SHOPPING ONLINE AND HAVING YOUR SALESCLERK, TOO
ONE OF THE GREAT DISADVANTAGES of shopping on the World Wide Web is that there aren't sales clerks around to answer those on-the-spot questions. Now, two software companies have setups that will bring clerks running to your aid.
WebLine Communications Corp., in Burlington, Mass., is introducing a Java-based program on Aug. 25 that's geared toward enhancing business-to-business Web commerce. Called WebLine, it enables customers visiting a company's virtual storefront to electronically alert a sales representative when they need help. By entering a phone number, customers can expect a phone call from a company sales rep while they continue browsing the Web site. Once a sales rep is connected electronically to the buyer, additional information--a comparison of its products and a competitor's, for instance--can be sent over the Web. The company will license the software, which will work through any corporate firewall, for $25,000.
eFusion Inc.,in Beaverton, Ore.,hasa different solution. It sells a$150,000-plus program called eBridge Interactive Web Responsesystem, which connects a company's Web server to its telephone call center. When customers with a multimedia PC are ready to buy from a Web site, they merely click on a button and get placed in the same holding queue as customers calling the company's toll-free phone line. The microphone and speakers on the customer's PC act as a speakerphone, so asking questions or completing the order simply means talking into the PC. eFusion says six top telecommunications companies are testing eBridge.
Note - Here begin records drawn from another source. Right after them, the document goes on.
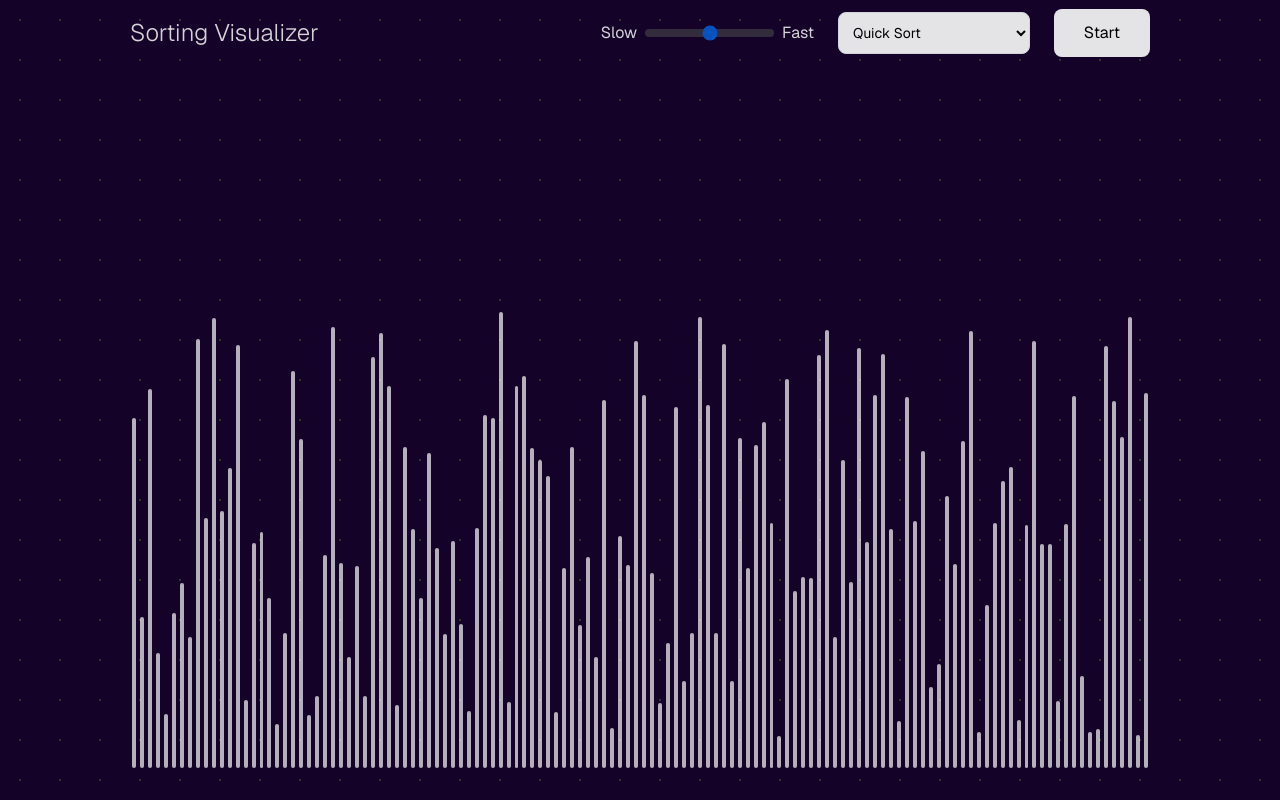
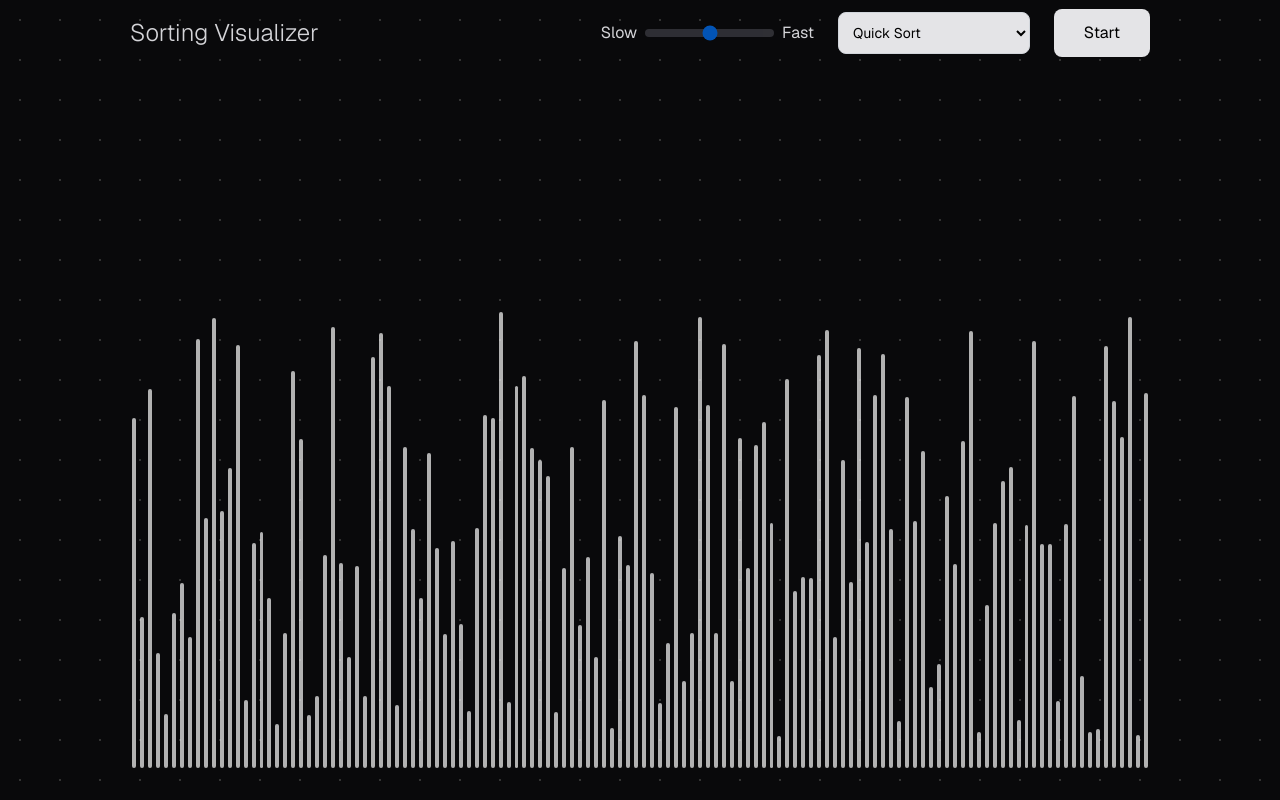
Before and after one commit to nephh/algo-visualizer, a Next.js app: page / in a window 1280 px wide. Built offline with nearby package versions, Linux system fonts and the light colour scheme.

Commit message:
bg color

```diff
--- a/src/app/page.tsx
+++ b/src/app/page.tsx
@@ -86,7 +86,7 @@ export default function HomePage() {
   }
 
   return (
-    <main className="absolute top-0 h-screen w-screen bg-[#000000] bg-[radial-gradient(#ffffff33_1px,#150229_1px)] bg-[size:40px_40px]">
+    <main className="absolute top-0 h-screen w-screen bg-[#000000] bg-[radial-gradient(#ffffff33_1px,#09090b_1px)] bg-[size:40px_40px]">
       <div className="flex justify-center h-full">
         <div
           id="content-container"
```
EDITED BY PAUL M. ENG
Updated Aug. 21, 1997 by bwwebmaster
Copyright 1997, Bloomberg L.P.